1 universal key commands
PuzzleSight is visited on desktop and tablet devices. When it comes to user interaction, these people cannot see the screen (well enough). Enter speech. The voice-assistant-system will read anything you want. That's the easy part. Since you cannot talk to your computer and you cannot use your mouse (you can't see it move) - you need dedicated keys. Keys you get to remember so that you think less and less about them - so you get to puzzle. Regardsless on what device you happen to be.
Tabletscreens offered an extra challenge when it came to text input for crossword puzzles. Upon entering text, the touch-keyboard appears - covering most of the screen. Now you can't see anything. So I designed an inputwheel. It's a local keyboard, enabling you to choose letters without drastically moving your finger. Without covering anything, really.
Sudoku is a puzzle demanding you not to simply see, but to study, to stare at it. Going through rows, columns and matrices you try to discover the missing numbers. Not being able to see all this cannot be solved by getting them read aloud.
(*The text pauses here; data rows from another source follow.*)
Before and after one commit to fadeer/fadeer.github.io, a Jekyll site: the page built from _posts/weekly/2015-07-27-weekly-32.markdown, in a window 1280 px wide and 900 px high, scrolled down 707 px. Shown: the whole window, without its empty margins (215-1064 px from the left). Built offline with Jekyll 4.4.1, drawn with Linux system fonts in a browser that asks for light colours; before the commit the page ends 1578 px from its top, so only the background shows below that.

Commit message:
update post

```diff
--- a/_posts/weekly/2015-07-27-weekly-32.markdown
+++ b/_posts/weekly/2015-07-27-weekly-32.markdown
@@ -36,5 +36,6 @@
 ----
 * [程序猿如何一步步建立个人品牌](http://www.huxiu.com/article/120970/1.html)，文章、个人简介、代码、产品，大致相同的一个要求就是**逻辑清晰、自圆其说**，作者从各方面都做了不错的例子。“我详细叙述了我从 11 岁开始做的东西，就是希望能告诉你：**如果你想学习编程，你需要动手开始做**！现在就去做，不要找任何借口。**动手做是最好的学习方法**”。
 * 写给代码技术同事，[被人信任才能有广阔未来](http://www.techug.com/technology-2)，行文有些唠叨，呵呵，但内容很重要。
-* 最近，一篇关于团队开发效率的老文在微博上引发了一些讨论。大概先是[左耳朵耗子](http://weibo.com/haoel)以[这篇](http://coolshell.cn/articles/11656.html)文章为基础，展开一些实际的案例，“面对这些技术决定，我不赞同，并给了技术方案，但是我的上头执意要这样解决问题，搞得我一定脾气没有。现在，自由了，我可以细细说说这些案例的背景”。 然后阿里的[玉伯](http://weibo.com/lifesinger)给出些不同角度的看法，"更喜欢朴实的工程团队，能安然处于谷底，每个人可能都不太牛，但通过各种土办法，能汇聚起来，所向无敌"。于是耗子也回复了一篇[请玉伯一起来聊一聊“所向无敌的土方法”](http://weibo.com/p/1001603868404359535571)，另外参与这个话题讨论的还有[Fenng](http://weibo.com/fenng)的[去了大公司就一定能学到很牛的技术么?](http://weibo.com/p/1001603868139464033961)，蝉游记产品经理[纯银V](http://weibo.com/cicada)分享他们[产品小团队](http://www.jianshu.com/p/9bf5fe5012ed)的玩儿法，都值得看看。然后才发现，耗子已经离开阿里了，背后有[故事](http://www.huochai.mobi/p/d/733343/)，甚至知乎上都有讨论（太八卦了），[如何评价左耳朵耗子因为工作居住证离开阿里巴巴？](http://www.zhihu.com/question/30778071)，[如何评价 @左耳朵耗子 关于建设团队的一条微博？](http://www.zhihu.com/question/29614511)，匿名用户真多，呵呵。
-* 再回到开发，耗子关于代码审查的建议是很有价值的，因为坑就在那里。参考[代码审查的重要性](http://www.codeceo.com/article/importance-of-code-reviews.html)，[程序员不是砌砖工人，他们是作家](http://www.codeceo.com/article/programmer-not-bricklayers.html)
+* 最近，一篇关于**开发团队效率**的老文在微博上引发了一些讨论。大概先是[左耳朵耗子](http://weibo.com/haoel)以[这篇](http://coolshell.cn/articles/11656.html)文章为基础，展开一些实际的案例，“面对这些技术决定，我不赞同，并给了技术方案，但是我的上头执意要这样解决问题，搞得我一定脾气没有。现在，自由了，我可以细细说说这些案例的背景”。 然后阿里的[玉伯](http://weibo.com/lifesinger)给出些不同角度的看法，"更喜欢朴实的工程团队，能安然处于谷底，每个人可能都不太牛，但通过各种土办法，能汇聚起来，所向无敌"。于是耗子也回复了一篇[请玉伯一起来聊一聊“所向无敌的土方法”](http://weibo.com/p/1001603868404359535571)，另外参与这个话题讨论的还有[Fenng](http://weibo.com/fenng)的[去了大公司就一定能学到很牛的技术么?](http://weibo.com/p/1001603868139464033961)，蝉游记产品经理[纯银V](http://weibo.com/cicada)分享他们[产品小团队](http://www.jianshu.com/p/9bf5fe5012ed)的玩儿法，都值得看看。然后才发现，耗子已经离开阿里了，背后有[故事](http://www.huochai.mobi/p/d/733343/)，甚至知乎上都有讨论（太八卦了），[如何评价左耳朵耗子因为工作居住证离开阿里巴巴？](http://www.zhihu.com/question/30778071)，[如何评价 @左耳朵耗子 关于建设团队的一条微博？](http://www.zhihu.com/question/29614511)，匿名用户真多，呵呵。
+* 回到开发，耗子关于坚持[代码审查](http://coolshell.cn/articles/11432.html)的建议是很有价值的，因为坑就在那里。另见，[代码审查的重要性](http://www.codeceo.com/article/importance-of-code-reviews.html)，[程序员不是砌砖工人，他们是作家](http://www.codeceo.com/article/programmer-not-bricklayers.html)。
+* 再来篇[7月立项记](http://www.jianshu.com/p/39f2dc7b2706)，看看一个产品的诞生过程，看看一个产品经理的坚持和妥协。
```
It's too much information - if you're even able to do it, you wouldn't call it "fun". Still I found a way.